Bansal-Tönz, Scharmila: Research on the songs of Purandaradāsa (1484 – 1564) and their modern reception in Indian dance Bharata Natyam. Zurich : University, 2018.
Dissertation at the University of Zurich, 2017
© Copyright by Sharmila Bansal-Tönz. All rights reserved.

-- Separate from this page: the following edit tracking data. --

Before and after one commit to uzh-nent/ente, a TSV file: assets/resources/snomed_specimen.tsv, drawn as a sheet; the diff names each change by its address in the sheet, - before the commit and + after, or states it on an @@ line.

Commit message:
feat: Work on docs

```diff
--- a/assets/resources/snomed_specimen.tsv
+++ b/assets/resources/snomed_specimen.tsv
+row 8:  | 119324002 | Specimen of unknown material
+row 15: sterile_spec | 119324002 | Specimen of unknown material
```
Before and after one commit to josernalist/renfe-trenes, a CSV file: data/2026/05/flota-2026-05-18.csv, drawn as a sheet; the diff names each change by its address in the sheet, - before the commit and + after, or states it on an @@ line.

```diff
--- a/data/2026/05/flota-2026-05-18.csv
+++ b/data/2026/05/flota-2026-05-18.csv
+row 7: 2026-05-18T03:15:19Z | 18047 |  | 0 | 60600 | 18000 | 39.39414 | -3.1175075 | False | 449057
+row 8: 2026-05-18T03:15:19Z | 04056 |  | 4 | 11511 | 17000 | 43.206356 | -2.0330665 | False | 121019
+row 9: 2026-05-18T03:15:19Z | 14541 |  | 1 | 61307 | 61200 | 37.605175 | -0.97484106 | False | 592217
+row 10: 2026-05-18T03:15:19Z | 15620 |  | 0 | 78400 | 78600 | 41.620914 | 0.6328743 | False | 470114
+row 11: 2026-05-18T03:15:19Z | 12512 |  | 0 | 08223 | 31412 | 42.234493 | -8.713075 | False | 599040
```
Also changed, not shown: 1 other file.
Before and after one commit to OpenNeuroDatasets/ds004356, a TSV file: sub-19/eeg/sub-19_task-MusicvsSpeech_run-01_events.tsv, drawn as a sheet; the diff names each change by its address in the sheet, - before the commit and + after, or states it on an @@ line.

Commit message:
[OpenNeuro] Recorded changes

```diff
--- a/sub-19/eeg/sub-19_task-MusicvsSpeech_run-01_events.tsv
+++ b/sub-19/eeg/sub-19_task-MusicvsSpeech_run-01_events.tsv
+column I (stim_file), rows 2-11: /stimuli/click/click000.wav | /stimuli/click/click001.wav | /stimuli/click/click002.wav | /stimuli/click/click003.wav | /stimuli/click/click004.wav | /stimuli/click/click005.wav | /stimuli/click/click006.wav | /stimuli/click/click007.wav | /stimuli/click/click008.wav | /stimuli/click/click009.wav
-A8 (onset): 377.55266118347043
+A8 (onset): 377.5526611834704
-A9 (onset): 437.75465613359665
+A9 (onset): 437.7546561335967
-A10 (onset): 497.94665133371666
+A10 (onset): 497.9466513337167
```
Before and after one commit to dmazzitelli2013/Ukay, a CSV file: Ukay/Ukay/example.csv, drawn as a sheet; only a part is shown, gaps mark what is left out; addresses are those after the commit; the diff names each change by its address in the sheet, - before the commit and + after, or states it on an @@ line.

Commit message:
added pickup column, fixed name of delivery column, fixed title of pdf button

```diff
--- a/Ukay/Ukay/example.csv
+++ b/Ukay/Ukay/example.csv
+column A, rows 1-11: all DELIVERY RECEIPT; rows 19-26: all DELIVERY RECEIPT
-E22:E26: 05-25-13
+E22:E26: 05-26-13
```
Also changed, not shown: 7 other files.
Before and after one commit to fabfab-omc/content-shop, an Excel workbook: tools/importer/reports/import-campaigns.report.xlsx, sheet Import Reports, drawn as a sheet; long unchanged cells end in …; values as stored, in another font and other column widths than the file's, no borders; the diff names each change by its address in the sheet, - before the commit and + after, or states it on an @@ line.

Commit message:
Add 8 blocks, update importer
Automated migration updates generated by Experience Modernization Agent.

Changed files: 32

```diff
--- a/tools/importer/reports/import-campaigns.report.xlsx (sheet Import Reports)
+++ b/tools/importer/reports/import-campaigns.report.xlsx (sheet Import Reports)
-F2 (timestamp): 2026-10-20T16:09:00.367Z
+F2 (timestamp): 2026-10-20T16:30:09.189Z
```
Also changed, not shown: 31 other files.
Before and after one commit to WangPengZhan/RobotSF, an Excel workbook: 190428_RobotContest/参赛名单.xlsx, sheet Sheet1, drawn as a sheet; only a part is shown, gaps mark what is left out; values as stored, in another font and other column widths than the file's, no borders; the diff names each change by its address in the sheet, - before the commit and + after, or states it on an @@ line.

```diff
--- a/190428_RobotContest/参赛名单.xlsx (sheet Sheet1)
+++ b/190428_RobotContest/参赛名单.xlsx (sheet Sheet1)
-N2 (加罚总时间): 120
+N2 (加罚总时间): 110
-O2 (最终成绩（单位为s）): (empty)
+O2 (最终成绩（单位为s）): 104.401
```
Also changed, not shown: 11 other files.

Bharata Natyam is a body-conscious dance. This is expressed on the one hand in powerful combinations of movement with complex coordination elements of the various limbs, and on the other hand in the narration of meaningful content and the expression of emotions. In its present form, it can’t be clearly assigned to known categories such as “ritual dance” or “secular dance”1Vgl. LIECHTENHAN (2000:9). because, ideologically, it refers to a ritualistic origin, but in its contemporary form it claims the status of a formalized stage art. The staging still has its own ritual aspects, such as the greeting and homage to God Naṭarāja and the mother goddess. However, these are elements artificially added to the dance in the middle of the 20th century.In this respect one can speak of a reconstructed ritual art. Bharata Natyam has developed the character of a homeland dance through its past of the last 150 years.2LIECHTENHAN (2000:19) uses the term “Heimattanz” (homeland dance) in connection with the characterization of folk dances. In the case of Bharata Natyam, this characterization can certainly also be applied to this “classical” dance form. Although it is considered a South Indian dance style, it represents a identity-creating and identity-granting tradition: «[…] bharata natyam appears to conjure images of quintessential Indianness.»3O’SHEA (2007:70)